If you're a creator with a stash of videos and photos, Adobe may be willing to cut you a nice little check. The software giant is going to use these assets and large data to train its artificial intelligence models. Adobe understands that in today's AI age, large data is like digital gold, and they are willing to pay handsomely for the raw materials they need to get the job done.

According to Bloomberg, Adobe is offering anywhere from 6 cents to 16 cents per photo, and an average of $2.62 per minute for videos. Depending on the contents of the video, the payment can go up to $7.25 per minute.

Adobe isn't just looking for any old footage. They're particularly interested in short clips that capture everyday human experiences and emotions - things like walking, laughing, crying, getting angry, and so on. The company says this type of content will be crucial as they work to develop a new text-to-video generator, which they plan to release later this year.

This move by Adobe is part of a broader push to expand their AI-powered tools beyond just image and illustration generation. By compensating creators for their work, they're hoping to build and own a strong dataset that will give their upcoming video tech a serious leg up on the competition. Although, there is no current text-to-video offering, available for public, Adobe is aiming to compete directly with models like Sora by Microsoft-backed OpenAI, that was announced a couple of months ago.
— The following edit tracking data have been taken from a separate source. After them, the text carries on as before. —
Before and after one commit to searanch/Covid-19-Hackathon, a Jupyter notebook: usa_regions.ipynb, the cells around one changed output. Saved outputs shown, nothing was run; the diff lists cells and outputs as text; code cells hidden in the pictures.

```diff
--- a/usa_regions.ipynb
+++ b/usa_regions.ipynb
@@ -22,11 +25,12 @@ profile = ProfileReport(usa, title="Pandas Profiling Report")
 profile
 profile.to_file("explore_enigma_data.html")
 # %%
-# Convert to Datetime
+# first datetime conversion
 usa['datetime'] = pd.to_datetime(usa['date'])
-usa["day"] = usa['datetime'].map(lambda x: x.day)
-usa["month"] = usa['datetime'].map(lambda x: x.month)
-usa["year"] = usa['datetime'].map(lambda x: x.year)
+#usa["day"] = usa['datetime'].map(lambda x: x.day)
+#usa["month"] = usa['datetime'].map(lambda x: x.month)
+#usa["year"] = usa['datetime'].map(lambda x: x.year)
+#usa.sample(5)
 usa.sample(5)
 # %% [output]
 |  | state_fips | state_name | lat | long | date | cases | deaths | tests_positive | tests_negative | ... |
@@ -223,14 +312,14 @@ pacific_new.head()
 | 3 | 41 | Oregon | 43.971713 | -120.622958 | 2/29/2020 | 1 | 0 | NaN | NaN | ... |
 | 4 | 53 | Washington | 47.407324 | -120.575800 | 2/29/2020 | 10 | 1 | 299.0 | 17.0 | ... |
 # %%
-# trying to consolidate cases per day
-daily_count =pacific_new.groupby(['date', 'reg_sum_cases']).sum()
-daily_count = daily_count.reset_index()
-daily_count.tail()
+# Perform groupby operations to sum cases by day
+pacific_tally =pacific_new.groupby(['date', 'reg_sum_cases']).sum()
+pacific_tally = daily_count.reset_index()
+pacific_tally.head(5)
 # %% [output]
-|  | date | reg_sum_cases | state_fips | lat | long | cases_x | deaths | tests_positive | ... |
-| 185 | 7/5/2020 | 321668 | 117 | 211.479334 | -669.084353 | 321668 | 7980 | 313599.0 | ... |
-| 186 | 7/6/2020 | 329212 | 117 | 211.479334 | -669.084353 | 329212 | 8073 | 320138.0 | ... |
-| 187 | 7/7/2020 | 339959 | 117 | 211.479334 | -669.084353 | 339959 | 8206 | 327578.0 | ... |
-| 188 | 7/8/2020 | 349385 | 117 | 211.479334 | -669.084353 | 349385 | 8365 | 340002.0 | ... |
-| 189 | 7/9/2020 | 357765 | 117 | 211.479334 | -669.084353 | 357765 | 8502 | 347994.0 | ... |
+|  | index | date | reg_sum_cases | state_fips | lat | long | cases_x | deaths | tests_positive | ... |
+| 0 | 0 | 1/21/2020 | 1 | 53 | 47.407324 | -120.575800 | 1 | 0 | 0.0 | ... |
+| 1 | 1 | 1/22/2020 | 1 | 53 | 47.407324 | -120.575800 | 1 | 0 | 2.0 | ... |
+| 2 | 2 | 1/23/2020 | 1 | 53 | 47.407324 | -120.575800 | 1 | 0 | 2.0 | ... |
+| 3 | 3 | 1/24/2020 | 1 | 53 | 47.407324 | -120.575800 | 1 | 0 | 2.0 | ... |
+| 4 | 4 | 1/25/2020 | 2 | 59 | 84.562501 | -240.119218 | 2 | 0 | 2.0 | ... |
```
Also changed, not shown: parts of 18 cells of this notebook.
The use of copyrighted content to train large language models has been a controversial issue. Just last month, a group of authors filed a lawsuit against Nvidia, alleging the company used their copyrighted books without permission to train its AI platform. And in December 2023, The New York Times Company sued Microsoft and OpenAI, claiming they illegally used the newspaper's content to train their AI models.

This legal scrutiny around training data has clearly made some companies wary. In a recent interview, OpenAI's Chief Technology Officer Mira Murati admitted she wasn't even sure if the company's Sora model had been trained on user-generated videos from platforms like YouTube and Facebook.

Adobe seems to be taking a different approach with their AI efforts. By actively compensating creators for the videos and images they provide, the company is trying to build its AI capabilities in a more transparent way. Rather than risk legal headaches down the line, Adobe is upfront about how it plans to use the user submitted content. This proactive, creator-centric stance could give Adobe a real advantage. It's a smart move that could pay dividends later on.